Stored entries
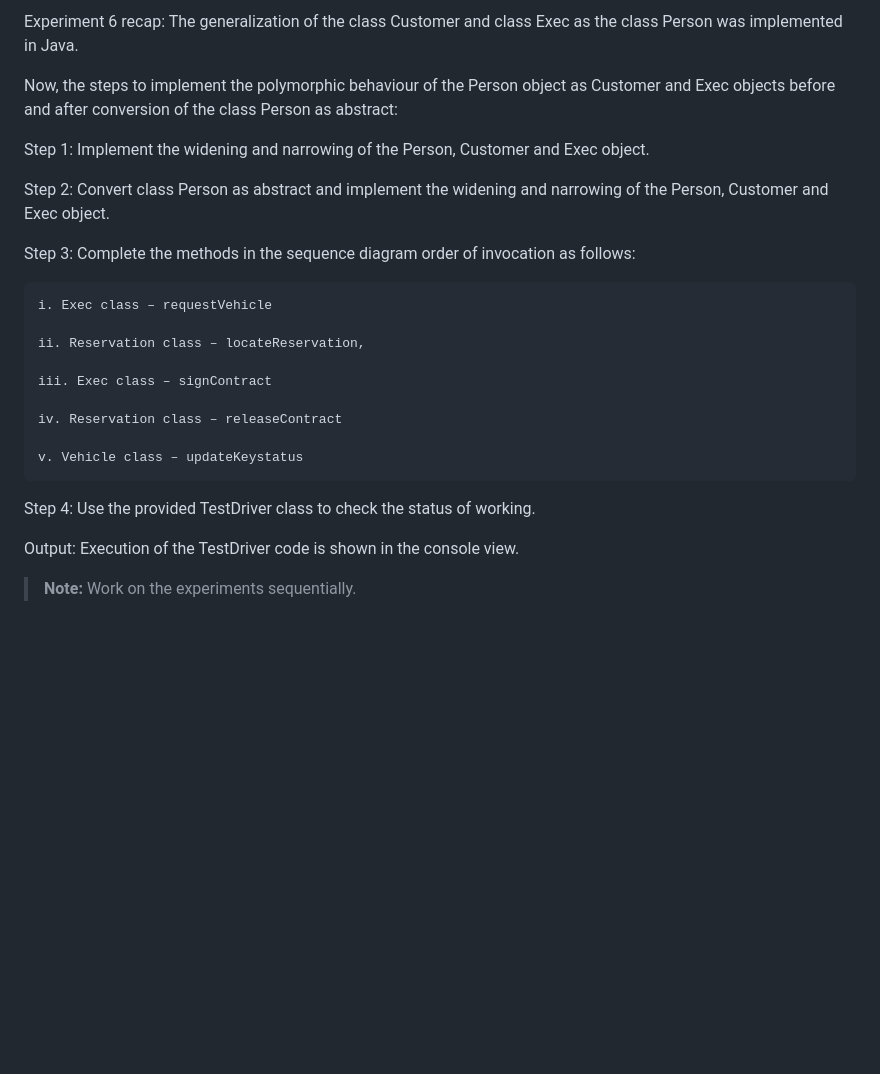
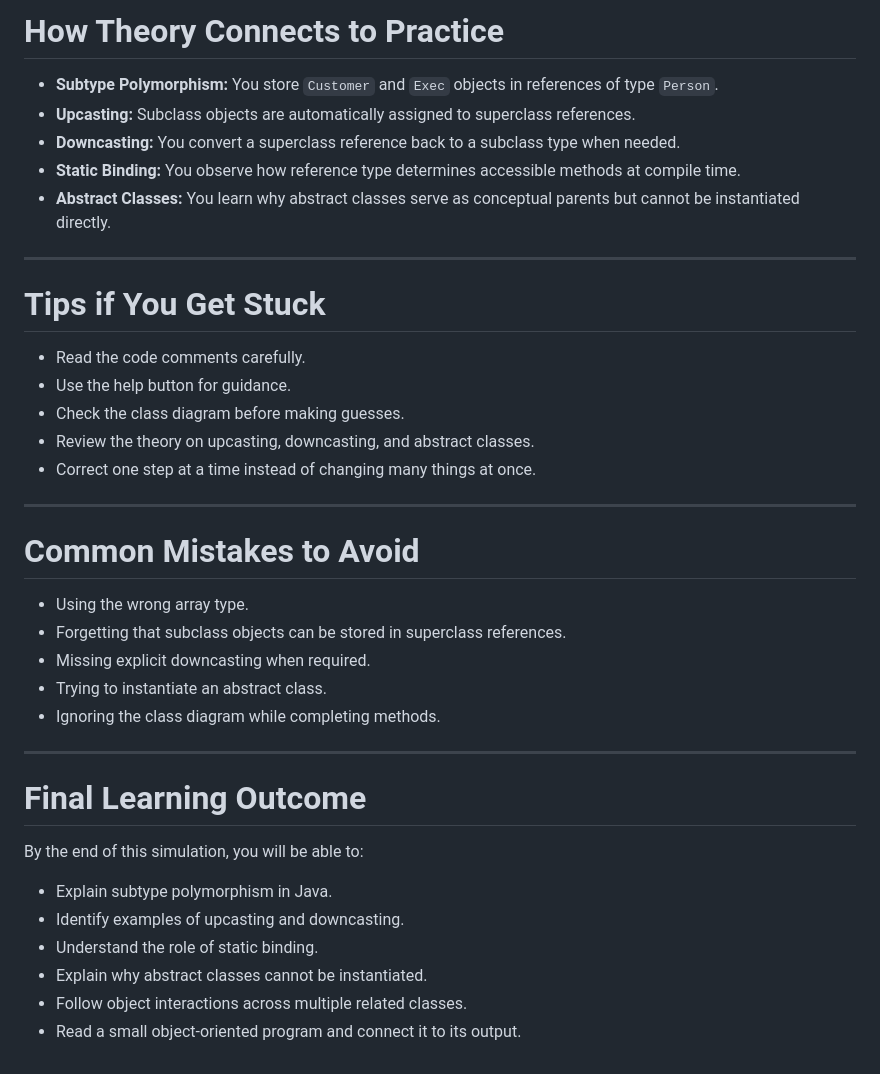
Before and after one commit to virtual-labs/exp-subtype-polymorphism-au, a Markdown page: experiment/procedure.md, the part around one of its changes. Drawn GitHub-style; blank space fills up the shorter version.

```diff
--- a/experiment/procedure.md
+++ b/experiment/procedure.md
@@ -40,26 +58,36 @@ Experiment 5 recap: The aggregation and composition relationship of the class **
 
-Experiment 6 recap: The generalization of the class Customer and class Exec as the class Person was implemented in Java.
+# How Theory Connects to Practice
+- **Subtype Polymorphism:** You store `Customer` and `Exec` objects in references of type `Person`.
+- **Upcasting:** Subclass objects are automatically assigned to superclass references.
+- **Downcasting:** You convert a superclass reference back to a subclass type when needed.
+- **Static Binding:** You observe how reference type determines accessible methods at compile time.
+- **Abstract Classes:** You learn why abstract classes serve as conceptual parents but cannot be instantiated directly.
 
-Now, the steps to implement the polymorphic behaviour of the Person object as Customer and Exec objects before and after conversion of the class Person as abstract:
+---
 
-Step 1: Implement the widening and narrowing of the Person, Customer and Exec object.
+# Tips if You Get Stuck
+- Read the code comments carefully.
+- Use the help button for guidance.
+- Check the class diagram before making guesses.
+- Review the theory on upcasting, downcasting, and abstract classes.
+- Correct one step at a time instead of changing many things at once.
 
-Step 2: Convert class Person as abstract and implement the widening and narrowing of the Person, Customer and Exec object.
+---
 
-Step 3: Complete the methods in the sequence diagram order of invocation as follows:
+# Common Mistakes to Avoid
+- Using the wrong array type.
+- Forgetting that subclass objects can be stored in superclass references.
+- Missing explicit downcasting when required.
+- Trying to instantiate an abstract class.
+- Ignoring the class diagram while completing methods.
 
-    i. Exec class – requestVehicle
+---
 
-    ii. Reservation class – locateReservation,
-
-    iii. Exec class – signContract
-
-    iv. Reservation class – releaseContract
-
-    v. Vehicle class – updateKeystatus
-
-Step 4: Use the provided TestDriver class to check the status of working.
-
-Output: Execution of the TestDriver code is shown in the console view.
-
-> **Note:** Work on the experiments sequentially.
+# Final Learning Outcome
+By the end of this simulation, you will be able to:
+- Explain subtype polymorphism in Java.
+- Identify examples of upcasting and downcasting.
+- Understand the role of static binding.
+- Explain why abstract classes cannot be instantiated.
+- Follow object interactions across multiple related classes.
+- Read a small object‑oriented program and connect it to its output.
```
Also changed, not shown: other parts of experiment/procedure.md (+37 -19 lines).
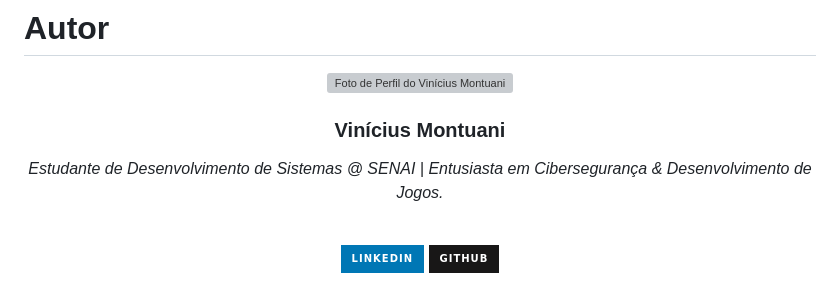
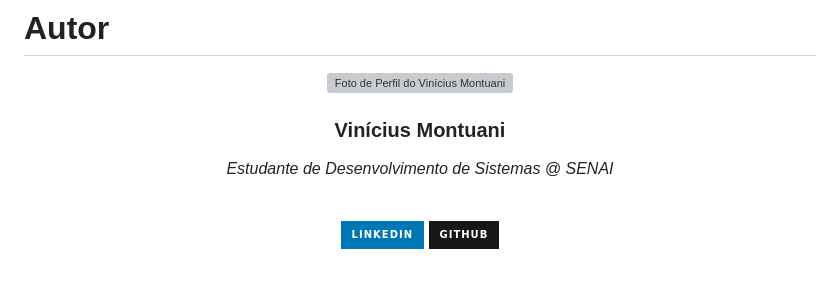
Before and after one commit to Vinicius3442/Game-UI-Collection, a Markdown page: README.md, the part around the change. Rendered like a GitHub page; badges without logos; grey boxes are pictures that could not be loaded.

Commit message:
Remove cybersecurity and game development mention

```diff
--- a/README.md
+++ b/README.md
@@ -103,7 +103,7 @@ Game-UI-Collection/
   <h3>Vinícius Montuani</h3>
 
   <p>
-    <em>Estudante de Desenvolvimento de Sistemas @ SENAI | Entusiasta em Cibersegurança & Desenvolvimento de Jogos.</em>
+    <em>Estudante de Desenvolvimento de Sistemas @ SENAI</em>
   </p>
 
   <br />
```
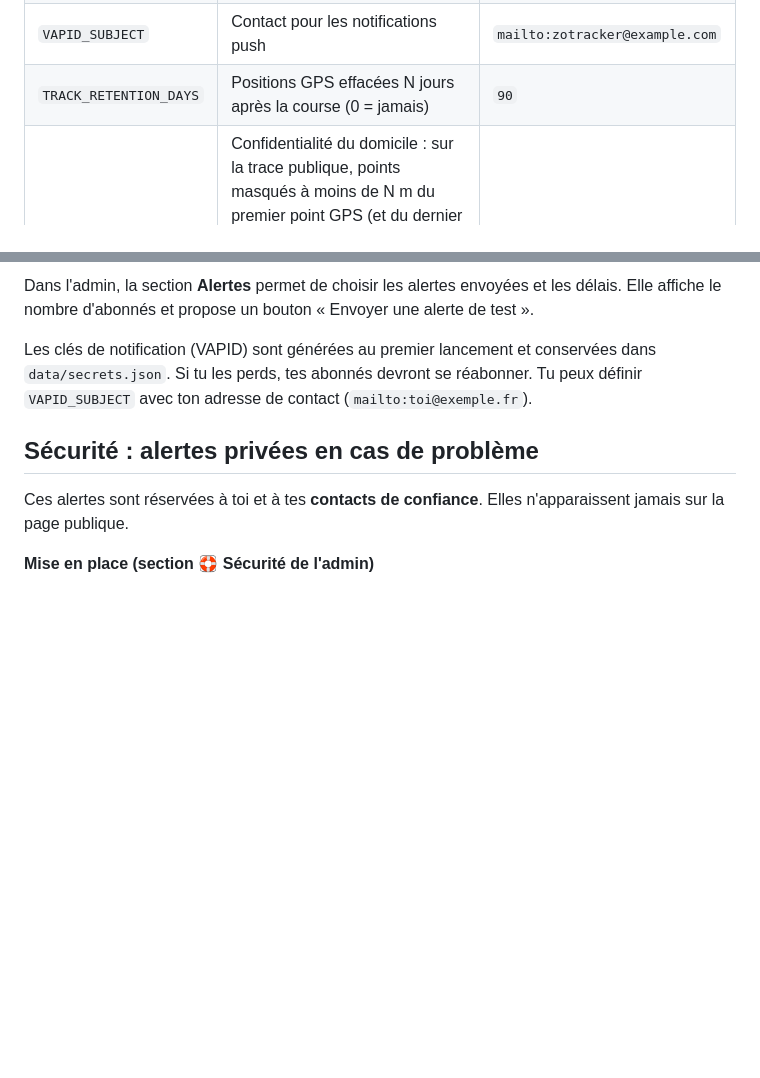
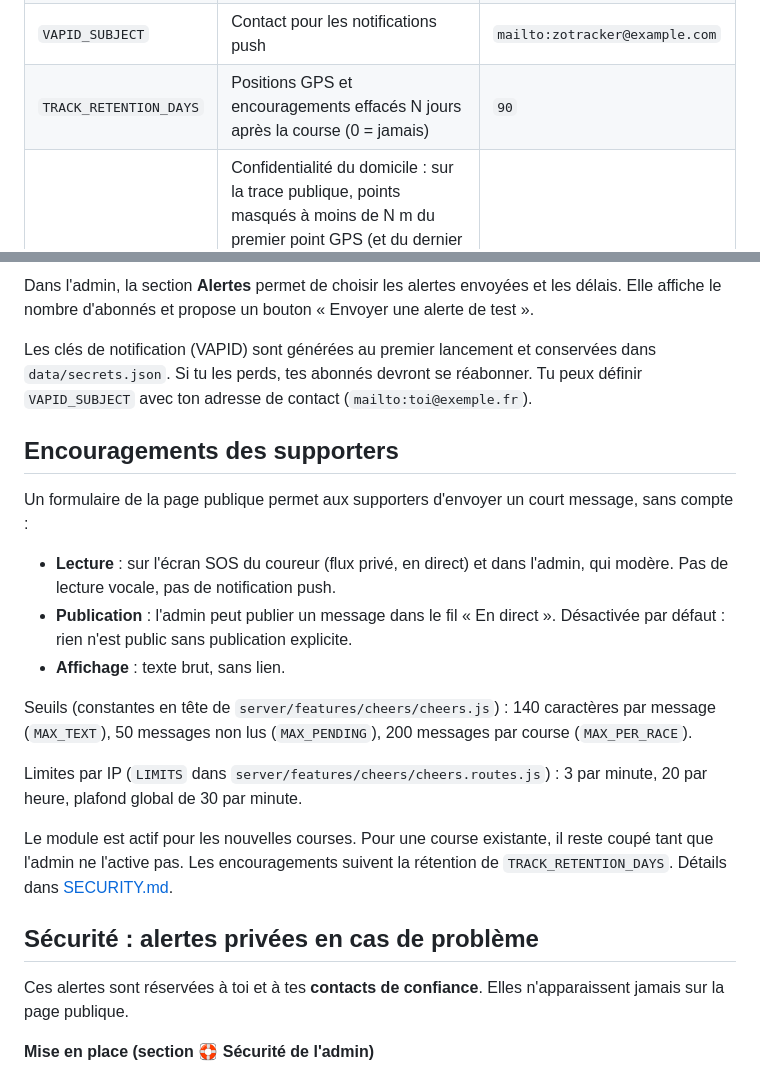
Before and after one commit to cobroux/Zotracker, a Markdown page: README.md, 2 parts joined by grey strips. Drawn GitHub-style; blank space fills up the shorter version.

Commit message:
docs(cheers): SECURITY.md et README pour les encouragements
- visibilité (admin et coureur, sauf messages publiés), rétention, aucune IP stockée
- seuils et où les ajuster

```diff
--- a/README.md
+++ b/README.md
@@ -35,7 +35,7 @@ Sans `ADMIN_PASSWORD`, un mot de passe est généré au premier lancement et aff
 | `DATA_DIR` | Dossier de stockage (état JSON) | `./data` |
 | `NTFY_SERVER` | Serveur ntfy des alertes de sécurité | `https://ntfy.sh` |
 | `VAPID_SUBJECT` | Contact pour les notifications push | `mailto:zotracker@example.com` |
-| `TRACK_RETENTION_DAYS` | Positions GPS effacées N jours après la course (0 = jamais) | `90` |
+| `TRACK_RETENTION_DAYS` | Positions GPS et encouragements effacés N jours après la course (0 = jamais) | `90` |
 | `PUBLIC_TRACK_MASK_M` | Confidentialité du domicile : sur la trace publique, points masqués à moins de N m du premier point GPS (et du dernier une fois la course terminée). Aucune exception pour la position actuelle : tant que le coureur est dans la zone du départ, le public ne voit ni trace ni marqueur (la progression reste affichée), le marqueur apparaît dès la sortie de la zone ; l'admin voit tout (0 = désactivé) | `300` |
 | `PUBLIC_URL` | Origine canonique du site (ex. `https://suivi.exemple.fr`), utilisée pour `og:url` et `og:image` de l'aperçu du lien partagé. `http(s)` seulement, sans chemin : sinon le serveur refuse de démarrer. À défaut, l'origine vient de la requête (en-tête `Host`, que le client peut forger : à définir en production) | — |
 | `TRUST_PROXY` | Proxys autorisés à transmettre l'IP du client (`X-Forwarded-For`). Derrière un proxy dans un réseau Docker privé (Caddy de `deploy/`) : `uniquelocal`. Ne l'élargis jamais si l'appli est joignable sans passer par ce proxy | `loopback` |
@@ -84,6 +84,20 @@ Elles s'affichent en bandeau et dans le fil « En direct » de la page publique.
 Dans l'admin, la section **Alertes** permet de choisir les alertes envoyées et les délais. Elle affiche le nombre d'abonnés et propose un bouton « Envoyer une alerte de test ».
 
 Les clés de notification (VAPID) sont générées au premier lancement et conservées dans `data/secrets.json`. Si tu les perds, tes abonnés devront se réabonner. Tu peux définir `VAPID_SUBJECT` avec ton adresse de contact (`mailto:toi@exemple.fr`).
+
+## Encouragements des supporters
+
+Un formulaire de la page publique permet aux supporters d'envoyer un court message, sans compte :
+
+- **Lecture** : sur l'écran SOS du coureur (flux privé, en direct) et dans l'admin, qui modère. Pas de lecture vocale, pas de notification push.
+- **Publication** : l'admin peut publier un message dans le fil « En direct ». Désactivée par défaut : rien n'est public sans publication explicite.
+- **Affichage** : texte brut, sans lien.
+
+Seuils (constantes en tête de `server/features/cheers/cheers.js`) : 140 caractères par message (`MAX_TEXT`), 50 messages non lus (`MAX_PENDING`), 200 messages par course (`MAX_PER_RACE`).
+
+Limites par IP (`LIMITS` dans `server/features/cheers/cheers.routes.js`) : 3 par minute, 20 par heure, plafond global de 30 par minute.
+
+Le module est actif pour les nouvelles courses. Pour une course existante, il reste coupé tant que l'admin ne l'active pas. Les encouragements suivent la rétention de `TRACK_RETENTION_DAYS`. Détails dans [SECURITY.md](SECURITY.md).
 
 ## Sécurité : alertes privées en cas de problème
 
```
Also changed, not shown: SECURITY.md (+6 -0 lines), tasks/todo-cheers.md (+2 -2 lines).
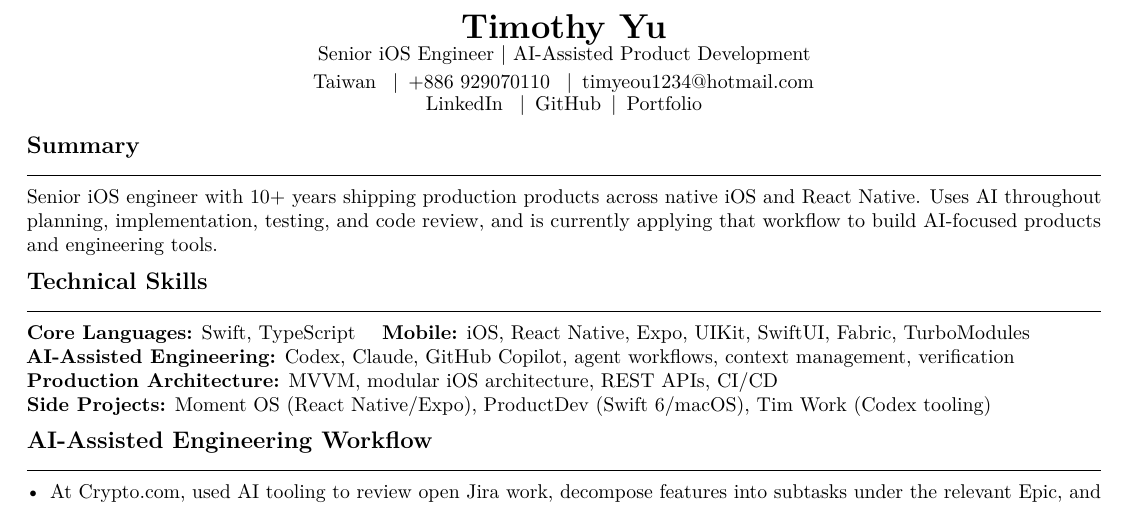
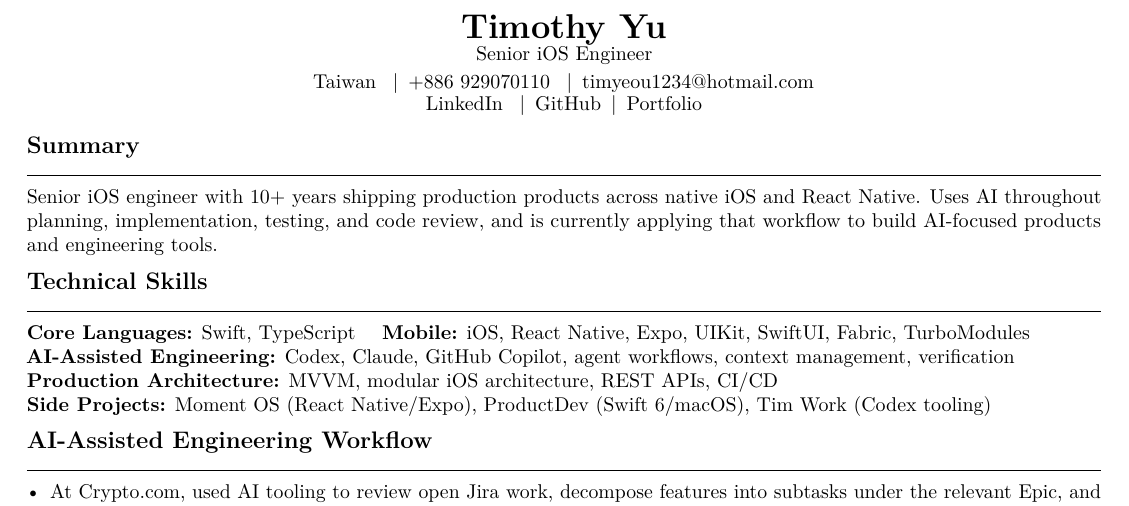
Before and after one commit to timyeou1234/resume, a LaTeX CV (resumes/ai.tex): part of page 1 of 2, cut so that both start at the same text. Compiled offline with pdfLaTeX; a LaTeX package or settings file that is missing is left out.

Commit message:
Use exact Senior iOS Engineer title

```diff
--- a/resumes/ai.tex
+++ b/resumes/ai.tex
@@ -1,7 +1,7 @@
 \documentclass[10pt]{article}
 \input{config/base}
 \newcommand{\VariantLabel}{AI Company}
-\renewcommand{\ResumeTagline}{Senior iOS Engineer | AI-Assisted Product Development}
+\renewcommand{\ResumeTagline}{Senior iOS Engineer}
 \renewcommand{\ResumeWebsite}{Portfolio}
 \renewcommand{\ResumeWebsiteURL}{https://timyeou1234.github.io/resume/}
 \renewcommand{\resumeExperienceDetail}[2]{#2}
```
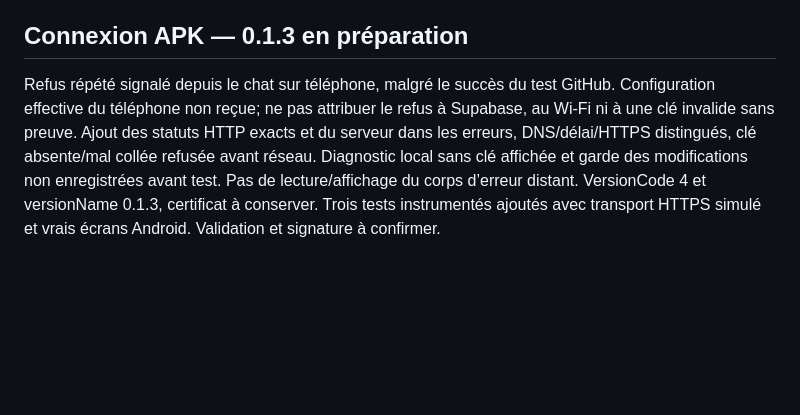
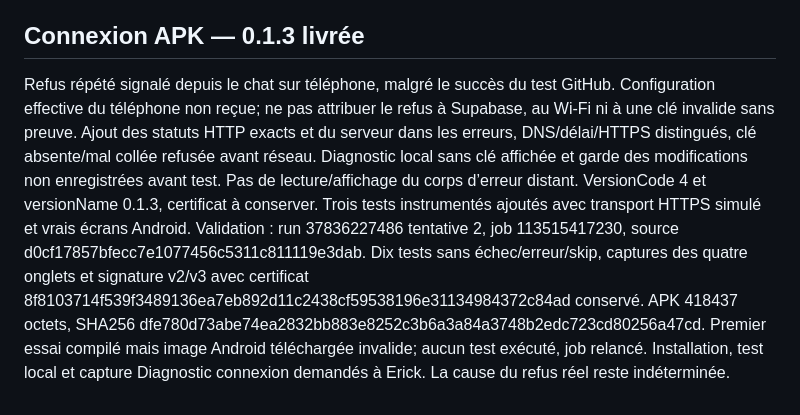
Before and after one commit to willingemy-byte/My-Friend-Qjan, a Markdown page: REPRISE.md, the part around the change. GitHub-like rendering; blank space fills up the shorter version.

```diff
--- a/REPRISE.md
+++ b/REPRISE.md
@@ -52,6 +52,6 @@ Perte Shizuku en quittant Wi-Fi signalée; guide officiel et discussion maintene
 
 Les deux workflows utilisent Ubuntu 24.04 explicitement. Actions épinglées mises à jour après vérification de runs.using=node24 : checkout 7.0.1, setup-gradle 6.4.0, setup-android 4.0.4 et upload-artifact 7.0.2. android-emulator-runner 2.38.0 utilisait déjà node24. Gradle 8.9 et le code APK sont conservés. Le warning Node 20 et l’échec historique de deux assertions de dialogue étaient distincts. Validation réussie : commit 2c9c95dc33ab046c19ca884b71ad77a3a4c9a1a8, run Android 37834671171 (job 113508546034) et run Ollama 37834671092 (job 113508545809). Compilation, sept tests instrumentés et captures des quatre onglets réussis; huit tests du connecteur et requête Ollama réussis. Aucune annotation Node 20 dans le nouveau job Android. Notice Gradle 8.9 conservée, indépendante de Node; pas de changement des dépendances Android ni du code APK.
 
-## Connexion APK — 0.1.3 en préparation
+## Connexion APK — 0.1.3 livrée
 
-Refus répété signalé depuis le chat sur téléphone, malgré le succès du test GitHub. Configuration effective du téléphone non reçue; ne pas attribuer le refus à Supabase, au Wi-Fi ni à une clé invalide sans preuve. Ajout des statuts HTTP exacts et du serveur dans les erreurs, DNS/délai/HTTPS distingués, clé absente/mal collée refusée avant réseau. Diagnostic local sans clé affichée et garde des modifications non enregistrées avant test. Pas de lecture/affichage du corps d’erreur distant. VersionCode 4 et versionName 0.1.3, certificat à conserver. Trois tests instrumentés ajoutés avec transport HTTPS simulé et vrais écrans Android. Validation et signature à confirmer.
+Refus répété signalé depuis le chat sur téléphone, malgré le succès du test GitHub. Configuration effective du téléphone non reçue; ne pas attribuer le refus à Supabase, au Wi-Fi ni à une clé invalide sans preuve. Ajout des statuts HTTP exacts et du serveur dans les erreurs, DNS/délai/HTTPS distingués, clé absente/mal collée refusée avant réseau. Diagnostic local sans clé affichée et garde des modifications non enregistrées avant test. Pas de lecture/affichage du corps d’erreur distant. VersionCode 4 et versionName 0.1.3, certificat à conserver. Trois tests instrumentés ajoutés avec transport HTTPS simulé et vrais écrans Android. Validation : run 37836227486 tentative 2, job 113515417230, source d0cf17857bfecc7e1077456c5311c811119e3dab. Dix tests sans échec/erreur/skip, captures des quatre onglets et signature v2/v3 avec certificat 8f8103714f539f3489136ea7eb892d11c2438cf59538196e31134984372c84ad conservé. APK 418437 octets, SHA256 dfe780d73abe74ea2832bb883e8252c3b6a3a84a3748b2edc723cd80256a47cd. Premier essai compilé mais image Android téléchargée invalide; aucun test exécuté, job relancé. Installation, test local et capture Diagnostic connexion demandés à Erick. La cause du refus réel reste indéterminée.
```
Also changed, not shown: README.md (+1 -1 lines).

Problem details:
The expected answer is a copy of each line above containing "abstract".

Response:
+- **Abstract Classes:** You learn why abstract classes serve as conceptual parents but cannot be instantiated directly.
-Now, the steps to implement the polymorphic behaviour of the Person object as Customer and Exec objects before and after conversion of the class Person as abstract:
+- Review the theory on upcasting, downcasting, and abstract classes.
-Step 2: Convert class Person as abstract and implement the widening and narrowing of the Person, Customer and Exec object.
+- Trying to instantiate an abstract class.
+- Explain why abstract classes cannot be instantiated.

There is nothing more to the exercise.